I've finally started to code. So far I'm doing the things I've spec'ed out. This basically means that I'm loading basic objects (spheres, teapots, cones, tori, and cubes) and displaying them. To give an example, the following file:
Sphr 0.0 0.0 0.0 0.0 0.0 0.0 1.0 1.0 1.0 1.0 Cone -3.0 0.0 0.0 0.0 0.0 0.0 1.0 1.0 1.0 1.0 2.0 Tpot 3.0 0.0 0.0 0.0 0.0 0.0 1.0 1.0 1.0 1.0 Tors 0.0 3.0 0.0 0.0 0.0 0.0 1.0 1.0 1.0 1.0 2.0 Cube 0.0 -3.0 0.0 0.0 0.0 0.0 1.0 1.0 1.0 2.0
This results in the picture on the left. Although this might seem rather simplistic, the basic structure is quite extensible. First of all, the various object types that can be handled are registered (a four letter code is associated with a class). Then when the model attempts to load the file, it gets the code from the file, and calls the appropriate class. All of these classes (currently
Cube3D) are derived from a base class (
Object3D). The base class takes care of a few common things (when creating/destroying the object it takes care of maintaining the linked list, when loading, the first three sets of coordinates are the position, rotation and scale and when displaying it sets up the model matrix). The rest of the data represents object specific information.
When displaying, the list of objects is iterated through, and the Display function of each object is called in turn (the main class treats them all as being of type
Object3D, but in reality the appropriate Display function is called). A similar appropach will be taken when dealing with user input.

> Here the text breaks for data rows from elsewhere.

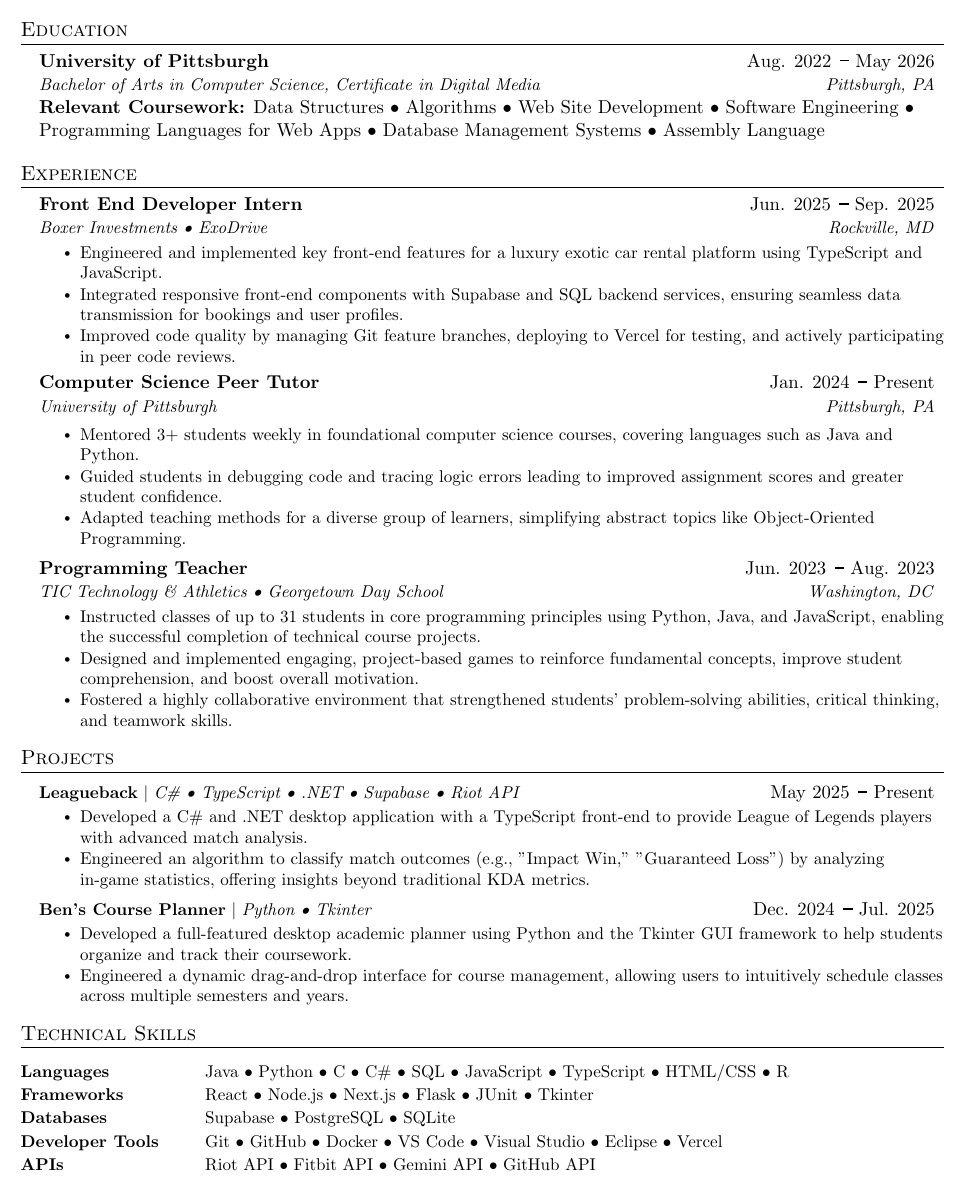
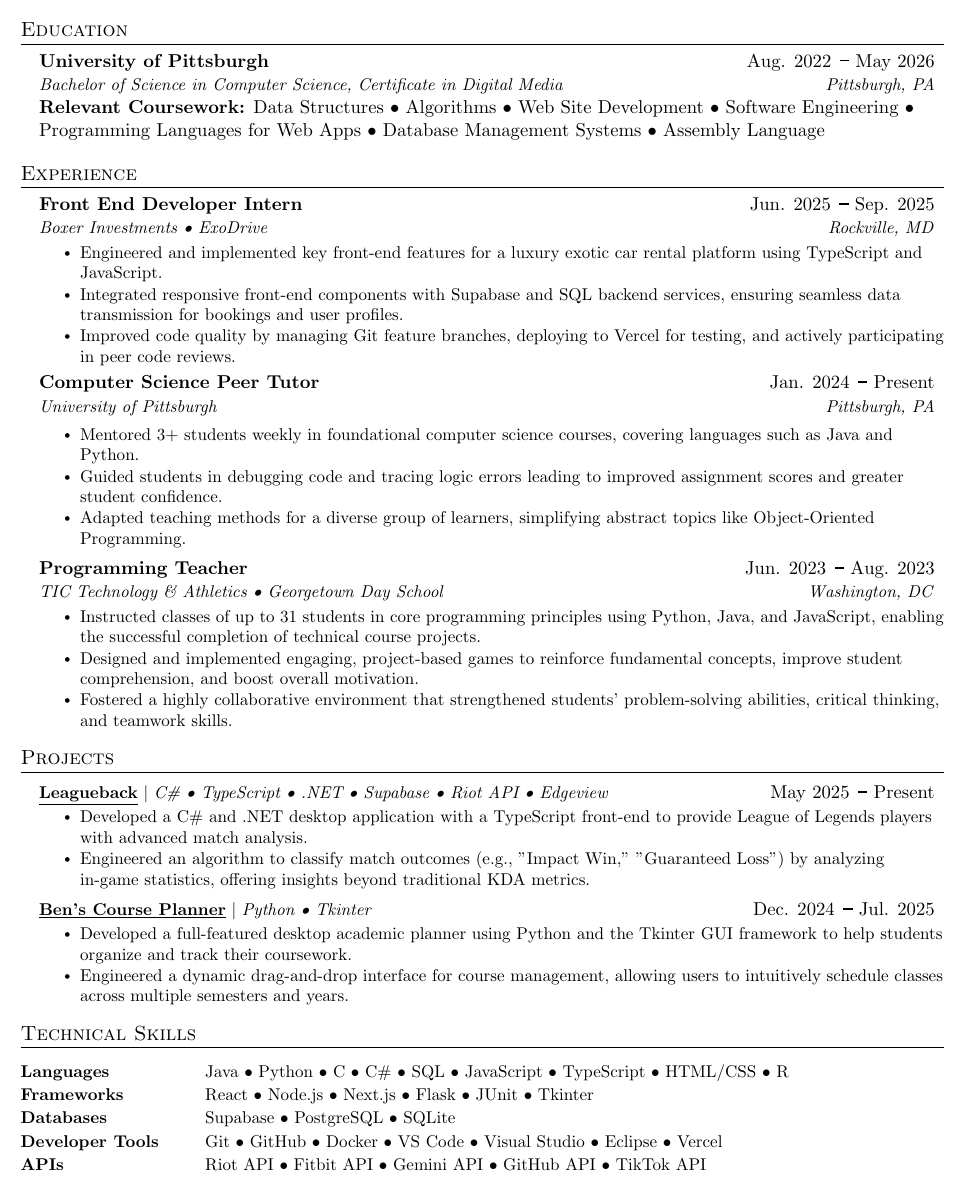
Before and after one commit to BBrav0/Resume-Building, a LaTeX CV (resume.tex): part of the page, cut so that both start at the same text. Compiled offline with pdfLaTeX.

Commit message:
Update resume.tex

```diff
--- a/resume.tex
+++ b/resume.tex
@@ -114,7 +114,7 @@
     \resumeSubheading
       {University of Pittsburgh}
       {Aug. 2022\hspace{5pt}\rule[0.7ex]{0.5em}{0.1em} May 2026}
-      {Bachelor of Arts in Computer Science, Certificate in Digital Media}{Pittsburgh, PA}
+      {Bachelor of Science in Computer Science, Certificate in Digital Media}{Pittsburgh, PA}
 
       \vspace{2pt} % Adds a small vertical space
 
@@ -165,8 +165,8 @@
     \resumeSubHeadingListStart
 
       \resumeProjectHeading
-          {\textbf{Leagueback} $|$
-          \emph{C\# \textbullet{} TypeScript \textbullet{} .NET \textbullet{} Supabase \textbullet{} Riot API}}
+          {\href{https://github.com/BBrav0/Leagueback}{\underline{\textbf{Leagueback}}} $|$
+    \emph{C\# \textbullet{} TypeScript \textbullet{} .NET \textbullet{} Supabase \textbullet{} Riot API \textbullet{} Edgeview}}
           {May 2025\hspace{5pt}\rule[0.7ex]{0.5em}{0.1em} Present}
           \resumeItemListStart
             \resumeItem{Developed a C\# and .NET desktop application with a TypeScript front-end to provide League of Legends players with advanced match analysis.}
@@ -175,7 +175,7 @@
           \resumeItemListEnd
 
       \resumeProjectHeading
-          {\textbf{Ben's Course Planner} $|$ \emph{Python \textbullet{} Tkinter}}
+          {\href{https://github.com/BBrav0/CoursePlanner}{\underline{\textbf{Ben's Course Planner}}} $|$ \emph{Python \textbullet{} Tkinter}}
           {Dec. 2024\hspace{5pt}\rule[0.7ex]{0.5em}{0.1em} Jul. 2025}
           \resumeItemListStart
             \resumeItem{Developed a full-featured desktop academic planner using Python and the Tkinter GUI framework to help students organize and track their coursework.}
@@ -193,7 +193,7 @@
     \small\textbf{Frameworks} & \small React \textbullet{} Node.js \textbullet{} Next.js \textbullet{} Flask \textbullet{} JUnit \textbullet{} Tkinter \\
     \small\textbf{Databases} & \small Supabase \textbullet{} PostgreSQL \textbullet{} SQLite \\
     \small\textbf{Developer Tools} & \small Git \textbullet{} GitHub \textbullet{} Docker \textbullet{} VS Code \textbullet{} Visual Studio \textbullet{} Eclipse \textbullet{} Vercel \\
-    \small\textbf{APIs} & \small Riot API \textbullet{} Fitbit API \textbullet{} Gemini API \textbullet{} GitHub API \\
+    \small\textbf{APIs} & \small Riot API \textbullet{} Fitbit API \textbullet{} Gemini API \textbullet{} GitHub API \textbullet{} TikTok API\\
  \end{tabular*}
 
 %-------------------------------------------
```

There is no user interface right now, I'm just using GLUT (GL Utility Toolkit) for the windowing. My plan is to add camera control (right now it's hardcoded, I want to create a
Camera3D class which I can manipulate in order to change the viewpoint, perhaps even create two sub-classes of that,
OrthographicCamera3D, for the two projection types) and then implement the other half of the project, the window-based interface. This will require me to first learn about the Mac-specific OpenGL calls (which would be required for setting up a drawing context and rendering into a GWorld), and then figuring out the architecture of the UI (Iconographer's isn't very C++ like, but I'm not sure if I want to go as far as have each control be a separate class).
I also have to implement the mesh tool, which will be one of the harder parts, especially when it comes to editing it. But I'm delaying it until after I have an UI up, since it'll be a lot easier to debug when I can view it from different directions and manipulate it. And of course I musn't forget colors (I guess this will be another attribute that will be handled by the base class, since I'm not planning for texture mapping, although I might have the option of adding colors to each vertex of the mesh). The reason why I can get away with no texture mapping is because I'm only doing a modeler, not a fancy renderer, and besides texture mapping would be too slow in software rendering (which I have to use since the current (third-party, unsupported) OpenGL driver for my Voodoo3 doesn't do windowed or offscreen rendering, only on the whole screen).